• _ACTIVITY_:
This task calls for copying every line of the records that includes the word "real".

RECORDS FOR PROCESSING START

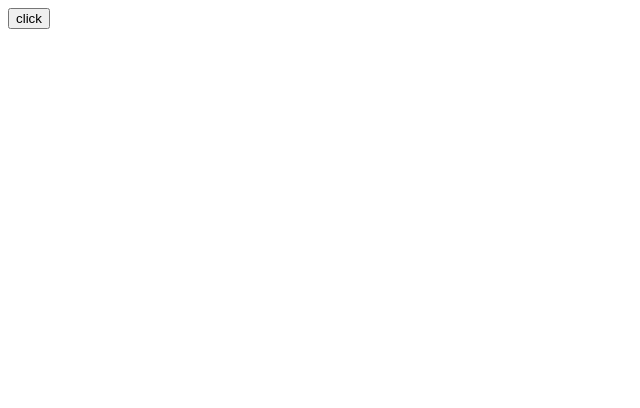
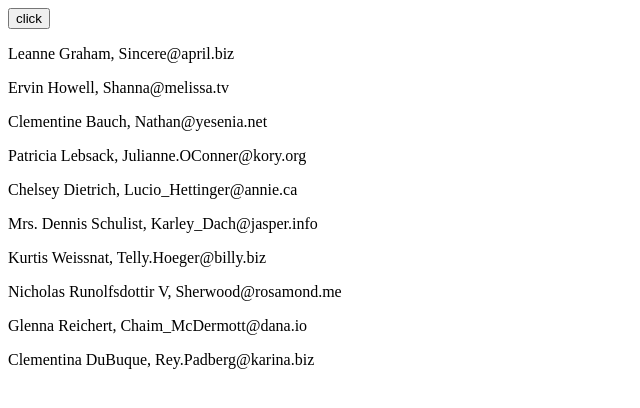
Before and after one commit to SamarjitSen/React-Code, a React (Vite) app: page / in a window 1280 px wide. Shown: the top 408 px of the page, without its empty margins (0-640 px from the left). Built offline with nearby package versions, Linux system fonts and the light colour scheme.

Commit message:
rendered user lists with mock data

```diff
--- a/src/App.jsx
+++ b/src/App.jsx
@@ -1,5 +1,6 @@
 import React from 'react';
 import Card from './components/card.component';
+import UsersLists from './components/users-list/users-lists.component';
 
 function App() {
   const [isVisible, setIsVisible] = React.useState(false);
@@ -10,6 +11,7 @@
     <>
       <button onClick={handleClick}>click</button>
       {isVisible ? <Card /> : null}
+      <UsersLists />
     </>
   );
 }
--- /dev/null
+++ b/src/components/users-list/users-lists.component.tsx
@@ -0,0 +1,248 @@
+import React from 'react';
+const data = [
+  {
+    id: 1,
+    name: 'Leanne Graham',
+    username: 'Bret',
+    email: 'Sincere@april.biz',
+    address: {
+      street: 'Kulas Light',
+      suite: 'Apt. 556',
+      city: 'Gwenborough',
+      zipcode: '92998-3874',
+      geo: {
+        lat: '-37.3159',
+        lng: '81.1496',
+      },
+    },
+    phone: '1-770-736-8031 x56442',
+    website: 'hildegard.org',
+    company: {
+      name: 'Romaguera-Crona',
+      catchPhrase: 'Multi-layered client-server neural-net',
+      bs: 'harness real-time e-markets',
+    },
+  },
+  {
+    id: 2,
+    name: 'Ervin Howell',
+    username: 'Antonette',
+    email: 'Shanna@melissa.tv',
+    address: {
+      street: 'Victor Plains',
+      suite: 'Suite 879',
+      city: 'Wisokyburgh',
+      zipcode: '90566-7771',
+      geo: {
+        lat: '-43.9509',
+        lng: '-34.4618',
+      },
+    },
+    phone: '010-692-6593 x09125',
+    website: 'anastasia.net',
+    company: {
+      name: 'Deckow-Crist',
+      catchPhrase: 'Proactive didactic contingency',
+      bs: 'synergize scalable supply-chains',
+    },
+  },
+  {
+    id: 3,
+    name: 'Clementine Bauch',
+    username: 'Samantha',
+    email: 'Nathan@yesenia.net',
+    address: {
+      street: 'Douglas Extension',
+      suite: 'Suite 847',
+      city: 'McKenziehaven',
+      zipcode: '59590-4157',
+      geo: {
+        lat: '-68.6102',
+        lng: '-47.0653',
+      },
+    },
+    phone: '1-463-123-4447',
+    website: 'ramiro.info',
+    company: {
+      name: 'Romaguera-Jacobson',
+      catchPhrase: 'Face to face bifurcated interface',
+      bs: 'e-enable strategic applications',
+    },
+  },
+  {
+    id: 4,
+    name: 'Patricia Lebsack',
+    username: 'Karianne',
+    email: 'Julianne.OConner@kory.org',
+    address: {
+      street: 'Hoeger Mall',
+      suite: 'Apt. 692',
+      city: 'South Elvis',
+      zipcode: '53919-4257',
+      geo: {
+        lat: '29.4572',
+        lng: '-164.2990',
+      },
+    },
+    phone: '493-170-9623 x156',
+    website: 'kale.biz',
+    company: {
+      name: 'Robel-Corkery',
+      catchPhrase: 'Multi-tiered zero tolerance productivity',
+      bs: 'transition cutting-edge web services',
+    },
+  },
+  {
+    id: 5,
+    name: 'Chelsey Dietrich',
+    username: 'Kamren',
+    email: 'Lucio_Hettinger@annie.ca',
+    address: {
+      street: 'Skiles Walks',
+      suite: 'Suite 351',
+      city: 'Roscoeview',
+      zipcode: '33263',
+      geo: {
+        lat: '-31.8129',
+        lng: '62.5342',
+      },
+    },
+    phone: '(254)954-1289',
+    website: 'demarco.info',
+    company: {
+      name: 'Keebler LLC',
+      catchPhrase: 'User-centric fault-tolerant solution',
+      bs: 'revolutionize end-to-end systems',
+    },
+  },
+  {
+    id: 6,
+    name: 'Mrs. Dennis Schulist',
+    username: 'Leopoldo_Corkery',
+    email: 'Karley_Dach@jasper.info',
+    address: {
+      street: 'Norberto Crossing',
+      suite: 'Apt. 950',
+      city: 'South Christy',
+      zipcode: '23505-1337',
+      geo: {
+        lat: '-71.4197',
+        lng: '71.7478',
+      },
+    },
+    phone: '1-477-935-8478 x6430',
+    website: 'ola.org',
+    company: {
+      name: 'Considine-Lockman',
+      catchPhrase: 'Synchronised bottom-line interface',
+      bs: 'e-enable innovative applications',
+    },
+  },
+  {
+    id: 7,
+    name: 'Kurtis Weissnat',
+    username: 'Elwyn.Skiles',
+    email: 'Telly.Hoeger@billy.biz',
+    address: {
+      street: 'Rex Trail',
+      suite: 'Suite 280',
+      city: 'Howemouth',
+      zipcode: '58804-1099',
+      geo: {
+        lat: '24.8918',
+        lng: '21.8984',
+      },
+    },
+    phone: '210.067.6132',
+    website: 'elvis.io',
+    company: {
+      name: 'Johns Group',
+      catchPhrase: 'Configurable multimedia task-force',
+      bs: 'generate enterprise e-tailers',
+    },
+  },
+  {
+    id: 8,
+    name: 'Nicholas Runolfsdottir V',
+    username: 'Maxime_Nienow',
+    email: 'Sherwood@rosamond.me',
+    address: {
+      street: 'Ellsworth Summit',
+      suite: 'Suite 729',
+      city: 'Aliyaview',
+      zipcode: '45169',
+      geo: {
+        lat: '-14.3990',
+        lng: '-120.7677',
+      },
+    },
+    phone: '586.493.6943 x140',
+    website: 'jacynthe.com',
+    company: {
+      name: 'Abernathy Group',
+      catchPhrase: 'Implemented secondary concept',
+      bs: 'e-enable extensible e-tailers',
+    },
+  },
+  {
+    id: 9,
+    name: 'Glenna Reichert',
+    username: 'Delphine',
+    email: 'Chaim_McDermott@dana.io',
+    address: {
+      street: 'Dayna Park',
+      suite: 'Suite 449',
+      city: 'Bartholomebury',
+      zipcode: '76495-3109',
+      geo: {
+        lat: '24.6463',
+        lng: '-168.8889',
+      },
+    },
+    phone: '(775)976-6794 x41206',
+    website: 'conrad.com',
+    company: {
+      name: 'Yost and Sons',
+      catchPhrase: 'Switchable contextually-based project',
+      bs: 'aggregate real-time technologies',
+    },
+  },
+  {
+    id: 10,
+    name: 'Clementina DuBuque',
+    username: 'Moriah.Stanton',
+    email: 'Rey.Padberg@karina.biz',
+    address: {
+      street: 'Kattie Turnpike',
+      suite: 'Suite 198',
+      city: 'Lebsackbury',
+      zipcode: '31428-2261',
+      geo: {
+        lat: '-38.2386',
+        lng: '57.2232',
+      },
+    },
+    phone: '024-648-3804',
+    website: 'ambrose.net',
+    company: {
+      name: 'Hoeger LLC',
+      catchPhrase: 'Centralized empowering task-force',
+      bs: 'target end-to-end models',
+    },
+  },
+];
+const UsersLists = () => {
+  return (
+    <div>
+      {data.map(item => {
+        return (
+          <p key={item.id}>
+            {item.name}, <span>{item.email}</span>
+          </p>
+        );
+      })}
+    </div>
+  );
+};
+
+export default UsersLists;
```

RECORDS FOR PROCESSING END

• _PROBLEM SOLUTION_:
+      bs: 'harness real-time e-markets',
+      bs: 'aggregate real-time technologies',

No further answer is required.